#### What the task requires
The expected output is exactly the lines below, starting at the line with "Before and after one commit to cpyle0819/the-ledger, a" and ending at the line with "[data-mode=...] override block", both included; no other line belongs in it.

[Start of section]

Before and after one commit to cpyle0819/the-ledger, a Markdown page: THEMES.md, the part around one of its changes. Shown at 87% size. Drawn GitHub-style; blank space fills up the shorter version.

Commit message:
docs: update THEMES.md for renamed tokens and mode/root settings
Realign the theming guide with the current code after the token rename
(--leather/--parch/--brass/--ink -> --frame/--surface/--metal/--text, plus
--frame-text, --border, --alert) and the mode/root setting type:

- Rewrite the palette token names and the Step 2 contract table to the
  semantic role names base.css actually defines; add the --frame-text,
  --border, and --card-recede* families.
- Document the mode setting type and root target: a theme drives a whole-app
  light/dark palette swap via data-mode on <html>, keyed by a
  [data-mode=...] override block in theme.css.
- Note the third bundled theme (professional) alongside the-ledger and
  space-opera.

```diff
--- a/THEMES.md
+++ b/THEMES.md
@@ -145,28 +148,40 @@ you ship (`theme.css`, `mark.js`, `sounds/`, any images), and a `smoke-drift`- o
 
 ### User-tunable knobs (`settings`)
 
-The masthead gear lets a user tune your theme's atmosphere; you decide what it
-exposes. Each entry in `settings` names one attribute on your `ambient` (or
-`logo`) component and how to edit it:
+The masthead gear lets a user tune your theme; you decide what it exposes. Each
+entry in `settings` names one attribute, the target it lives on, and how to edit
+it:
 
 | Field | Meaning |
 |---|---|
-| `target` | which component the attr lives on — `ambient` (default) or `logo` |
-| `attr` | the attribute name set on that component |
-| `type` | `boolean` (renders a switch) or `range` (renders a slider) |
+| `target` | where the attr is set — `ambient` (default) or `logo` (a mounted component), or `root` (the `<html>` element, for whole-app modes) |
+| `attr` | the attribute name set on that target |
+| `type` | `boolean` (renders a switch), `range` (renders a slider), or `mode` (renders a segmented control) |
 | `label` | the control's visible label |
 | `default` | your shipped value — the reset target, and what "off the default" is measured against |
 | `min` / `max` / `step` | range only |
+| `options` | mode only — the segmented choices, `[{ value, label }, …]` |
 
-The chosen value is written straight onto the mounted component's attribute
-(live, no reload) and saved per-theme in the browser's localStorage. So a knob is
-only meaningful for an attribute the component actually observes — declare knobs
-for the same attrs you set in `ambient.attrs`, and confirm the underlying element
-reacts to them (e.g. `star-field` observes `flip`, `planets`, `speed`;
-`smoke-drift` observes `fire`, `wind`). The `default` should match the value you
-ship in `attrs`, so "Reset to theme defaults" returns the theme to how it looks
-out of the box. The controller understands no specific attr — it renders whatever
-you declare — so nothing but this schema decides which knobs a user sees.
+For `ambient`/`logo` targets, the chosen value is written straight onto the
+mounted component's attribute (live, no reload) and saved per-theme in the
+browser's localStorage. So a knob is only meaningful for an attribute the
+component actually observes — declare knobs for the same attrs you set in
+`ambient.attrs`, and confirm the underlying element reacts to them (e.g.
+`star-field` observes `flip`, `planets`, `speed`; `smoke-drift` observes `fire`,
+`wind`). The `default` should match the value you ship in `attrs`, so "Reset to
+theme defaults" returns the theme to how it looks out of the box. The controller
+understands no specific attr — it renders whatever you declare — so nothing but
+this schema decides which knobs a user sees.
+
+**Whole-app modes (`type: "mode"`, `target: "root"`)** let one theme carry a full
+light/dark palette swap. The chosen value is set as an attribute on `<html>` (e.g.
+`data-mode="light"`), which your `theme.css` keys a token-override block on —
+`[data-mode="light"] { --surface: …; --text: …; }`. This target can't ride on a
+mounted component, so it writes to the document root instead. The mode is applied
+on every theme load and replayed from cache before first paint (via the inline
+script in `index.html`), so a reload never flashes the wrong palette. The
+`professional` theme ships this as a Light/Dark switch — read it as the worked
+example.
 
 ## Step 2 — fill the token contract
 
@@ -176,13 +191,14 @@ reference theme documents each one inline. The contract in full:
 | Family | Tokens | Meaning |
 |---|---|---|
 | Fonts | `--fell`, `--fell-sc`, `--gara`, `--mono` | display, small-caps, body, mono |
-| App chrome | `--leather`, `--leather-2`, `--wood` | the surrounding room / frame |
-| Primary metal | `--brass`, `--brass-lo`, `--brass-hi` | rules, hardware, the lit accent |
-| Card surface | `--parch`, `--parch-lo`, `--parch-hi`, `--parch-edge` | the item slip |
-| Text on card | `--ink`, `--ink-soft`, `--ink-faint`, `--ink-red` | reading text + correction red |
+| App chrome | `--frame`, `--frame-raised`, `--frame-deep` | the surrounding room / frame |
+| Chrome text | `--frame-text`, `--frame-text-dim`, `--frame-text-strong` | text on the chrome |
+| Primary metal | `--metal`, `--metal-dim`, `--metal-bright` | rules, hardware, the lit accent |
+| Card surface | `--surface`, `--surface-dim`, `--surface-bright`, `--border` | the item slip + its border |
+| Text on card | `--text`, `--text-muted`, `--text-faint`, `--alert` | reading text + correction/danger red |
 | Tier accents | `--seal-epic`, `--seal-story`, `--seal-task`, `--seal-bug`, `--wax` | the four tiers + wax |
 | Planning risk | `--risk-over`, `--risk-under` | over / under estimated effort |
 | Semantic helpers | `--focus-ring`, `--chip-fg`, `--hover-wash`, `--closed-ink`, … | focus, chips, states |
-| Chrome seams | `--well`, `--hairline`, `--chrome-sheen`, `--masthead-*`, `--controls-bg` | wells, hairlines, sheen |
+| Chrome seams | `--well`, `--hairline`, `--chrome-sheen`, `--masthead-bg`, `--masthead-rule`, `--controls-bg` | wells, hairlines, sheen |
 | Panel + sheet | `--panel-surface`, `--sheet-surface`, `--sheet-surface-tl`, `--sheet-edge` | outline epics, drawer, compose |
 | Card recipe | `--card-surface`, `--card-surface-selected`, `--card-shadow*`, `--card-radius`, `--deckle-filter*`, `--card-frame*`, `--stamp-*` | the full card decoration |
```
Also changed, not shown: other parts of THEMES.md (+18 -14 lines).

[End of section]
[Start of section]

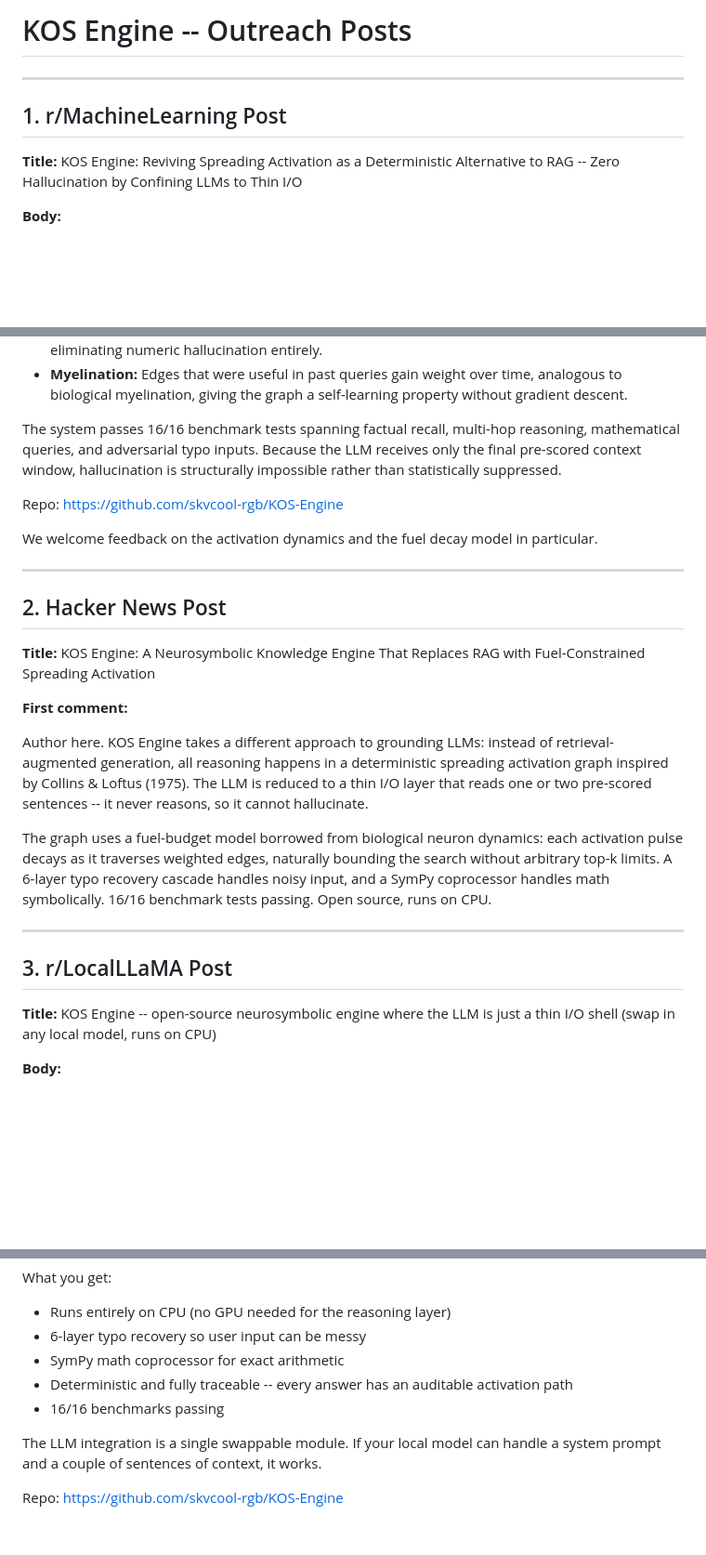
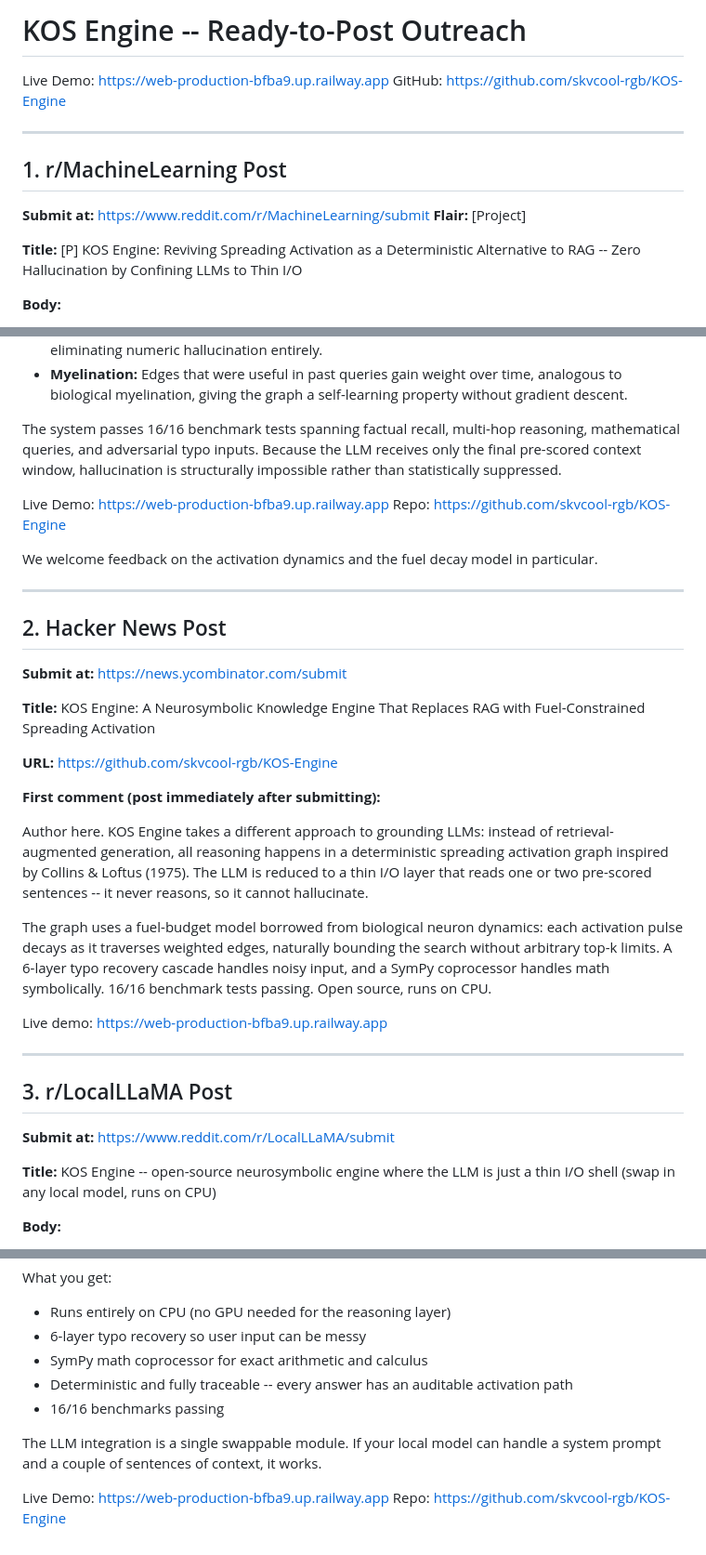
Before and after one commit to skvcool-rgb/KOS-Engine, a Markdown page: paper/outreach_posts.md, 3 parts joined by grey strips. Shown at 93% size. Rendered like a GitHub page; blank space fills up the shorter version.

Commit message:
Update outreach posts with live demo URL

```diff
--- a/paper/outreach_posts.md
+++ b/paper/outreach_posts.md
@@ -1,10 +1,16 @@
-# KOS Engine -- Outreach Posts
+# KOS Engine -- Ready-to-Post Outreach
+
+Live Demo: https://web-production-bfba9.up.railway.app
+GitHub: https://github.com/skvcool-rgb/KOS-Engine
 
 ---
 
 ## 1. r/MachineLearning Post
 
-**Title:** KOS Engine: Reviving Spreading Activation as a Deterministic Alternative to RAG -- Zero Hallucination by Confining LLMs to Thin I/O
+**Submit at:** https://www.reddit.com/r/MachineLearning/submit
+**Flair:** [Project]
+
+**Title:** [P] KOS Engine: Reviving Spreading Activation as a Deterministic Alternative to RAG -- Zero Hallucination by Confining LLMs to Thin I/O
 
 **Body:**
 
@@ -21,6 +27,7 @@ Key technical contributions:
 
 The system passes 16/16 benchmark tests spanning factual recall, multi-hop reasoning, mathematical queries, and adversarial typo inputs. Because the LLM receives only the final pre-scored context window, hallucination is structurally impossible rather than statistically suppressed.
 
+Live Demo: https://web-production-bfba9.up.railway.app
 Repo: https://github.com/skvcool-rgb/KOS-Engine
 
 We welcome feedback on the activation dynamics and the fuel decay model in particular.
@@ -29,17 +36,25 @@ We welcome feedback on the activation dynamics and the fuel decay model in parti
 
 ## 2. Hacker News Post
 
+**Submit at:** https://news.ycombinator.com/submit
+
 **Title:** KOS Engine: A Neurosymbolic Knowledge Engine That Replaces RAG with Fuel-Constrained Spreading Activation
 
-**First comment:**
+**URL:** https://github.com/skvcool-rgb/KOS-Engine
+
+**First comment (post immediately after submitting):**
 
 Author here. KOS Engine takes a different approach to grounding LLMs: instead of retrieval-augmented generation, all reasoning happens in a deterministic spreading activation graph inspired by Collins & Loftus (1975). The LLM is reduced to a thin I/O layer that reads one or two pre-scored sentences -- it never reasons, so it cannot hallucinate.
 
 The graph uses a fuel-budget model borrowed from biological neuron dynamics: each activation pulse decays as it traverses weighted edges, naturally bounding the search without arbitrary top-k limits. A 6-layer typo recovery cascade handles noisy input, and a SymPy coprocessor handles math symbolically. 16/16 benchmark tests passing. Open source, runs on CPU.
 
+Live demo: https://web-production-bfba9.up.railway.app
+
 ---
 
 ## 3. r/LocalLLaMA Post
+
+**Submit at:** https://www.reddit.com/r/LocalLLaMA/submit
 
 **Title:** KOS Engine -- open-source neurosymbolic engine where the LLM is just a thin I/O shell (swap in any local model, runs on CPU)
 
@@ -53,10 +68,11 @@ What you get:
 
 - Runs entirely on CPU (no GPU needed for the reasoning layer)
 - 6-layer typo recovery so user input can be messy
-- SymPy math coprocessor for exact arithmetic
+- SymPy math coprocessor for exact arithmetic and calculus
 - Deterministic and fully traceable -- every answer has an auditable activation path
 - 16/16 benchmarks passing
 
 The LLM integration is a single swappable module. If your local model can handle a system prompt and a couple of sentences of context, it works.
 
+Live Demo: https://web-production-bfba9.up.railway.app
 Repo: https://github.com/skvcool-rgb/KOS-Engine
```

[End of section]

#### Solution for this task
Before and after one commit to cpyle0819/the-ledger, a Markdown page: THEMES.md, the part around one of its changes. Shown at 87% size. Drawn GitHub-style; blank space fills up the shorter version.

Commit message:
docs: update THEMES.md for renamed tokens and mode/root settings
Realign the theming guide with the current code after the token rename
(--leather/--parch/--brass/--ink -> --frame/--surface/--metal/--text, plus
--frame-text, --border, --alert) and the mode/root setting type:

- Rewrite the palette token names and the Step 2 contract table to the
  semantic role names base.css actually defines; add the --frame-text,
  --border, and --card-recede* families.
- Document the mode setting type and root target: a theme drives a whole-app
  light/dark palette swap via data-mode on <html>, keyed by a
  [data-mode=...] override block in theme.css.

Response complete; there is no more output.